**Data for this exercise**
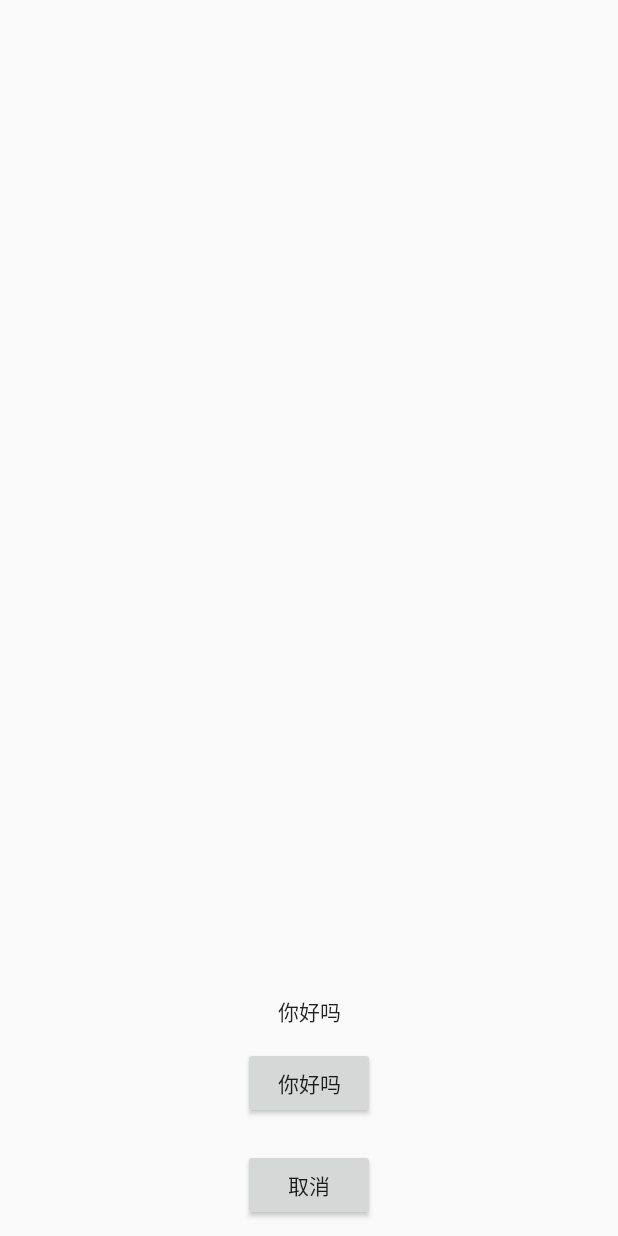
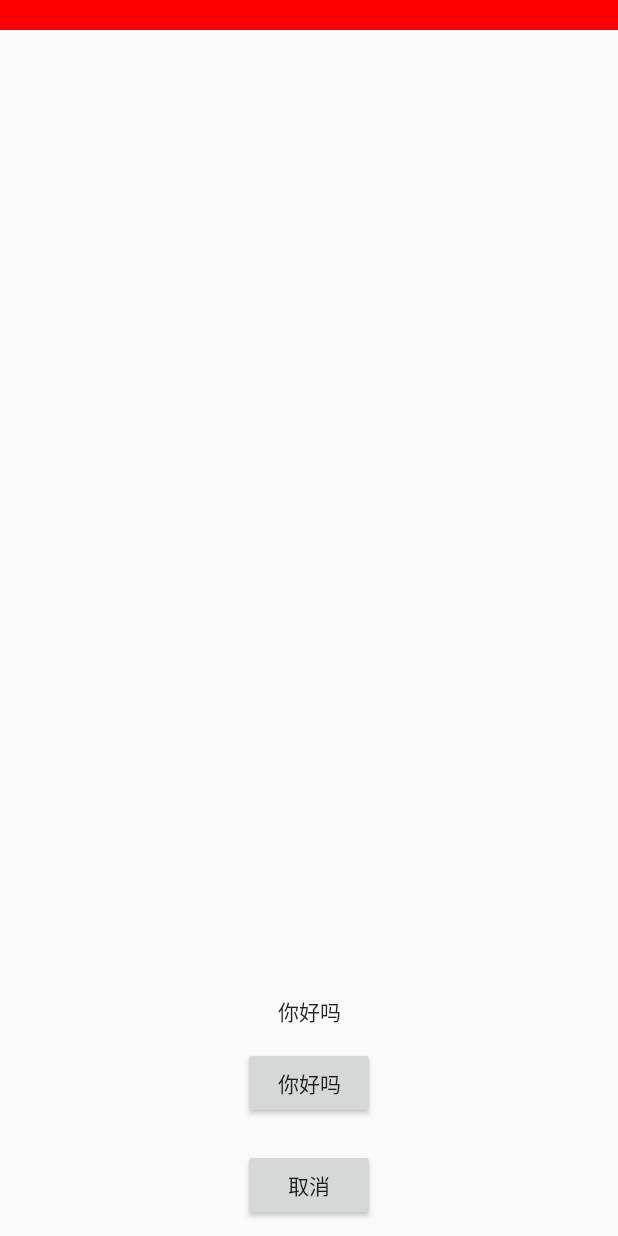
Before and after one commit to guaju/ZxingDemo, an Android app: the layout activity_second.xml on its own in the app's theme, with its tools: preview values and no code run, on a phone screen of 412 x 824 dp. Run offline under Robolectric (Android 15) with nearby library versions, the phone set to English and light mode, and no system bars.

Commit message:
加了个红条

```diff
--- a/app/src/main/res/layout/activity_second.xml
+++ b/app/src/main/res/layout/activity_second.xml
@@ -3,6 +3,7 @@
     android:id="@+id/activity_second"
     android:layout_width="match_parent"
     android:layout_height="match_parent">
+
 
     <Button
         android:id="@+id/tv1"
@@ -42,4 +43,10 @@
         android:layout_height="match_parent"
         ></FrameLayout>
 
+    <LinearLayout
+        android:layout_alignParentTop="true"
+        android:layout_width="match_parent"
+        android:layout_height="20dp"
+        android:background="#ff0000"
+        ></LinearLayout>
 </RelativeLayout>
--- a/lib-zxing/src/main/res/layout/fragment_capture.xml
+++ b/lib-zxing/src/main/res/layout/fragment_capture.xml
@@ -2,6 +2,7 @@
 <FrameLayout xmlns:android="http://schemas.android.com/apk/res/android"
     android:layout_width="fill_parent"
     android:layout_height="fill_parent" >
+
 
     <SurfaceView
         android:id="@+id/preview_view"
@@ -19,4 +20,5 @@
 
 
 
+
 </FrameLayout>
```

**Assignment**
Your copy must match the records above exactly, apart from the pictures, which are excluded.

**Reply to the exercise**
Before and after one commit to guaju/ZxingDemo, an Android app: the layout activity_second.xml on its own in the app's theme, with its tools: preview values and no code run, on a phone screen of 412 x 824 dp. Run offline under Robolectric (Android 15) with nearby library versions, the phone set to English and light mode, and no system bars.

Commit message:
加了个红条

```diff
--- a/app/src/main/res/layout/activity_second.xml
+++ b/app/src/main/res/layout/activity_second.xml
@@ -3,6 +3,7 @@
     android:id="@+id/activity_second"
     android:layout_width="match_parent"
     android:layout_height="match_parent">
+
 
     <Button
         android:id="@+id/tv1"
@@ -42,4 +43,10 @@
         android:layout_height="match_parent"
         ></FrameLayout>
 
+    <LinearLayout
+        android:layout_alignParentTop="true"
+        android:layout_width="match_parent"
+        android:layout_height="20dp"
+        android:background="#ff0000"
+        ></LinearLayout>
 </RelativeLayout>
--- a/lib-zxing/src/main/res/layout/fragment_capture.xml
+++ b/lib-zxing/src/main/res/layout/fragment_capture.xml
@@ -2,6 +2,7 @@
 <FrameLayout xmlns:android="http://schemas.android.com/apk/res/android"
     android:layout_width="fill_parent"
     android:layout_height="fill_parent" >
+
 
     <SurfaceView
         android:id="@+id/preview_view"
@@ -19,4 +20,5 @@
 
 
 
+
 </FrameLayout>
```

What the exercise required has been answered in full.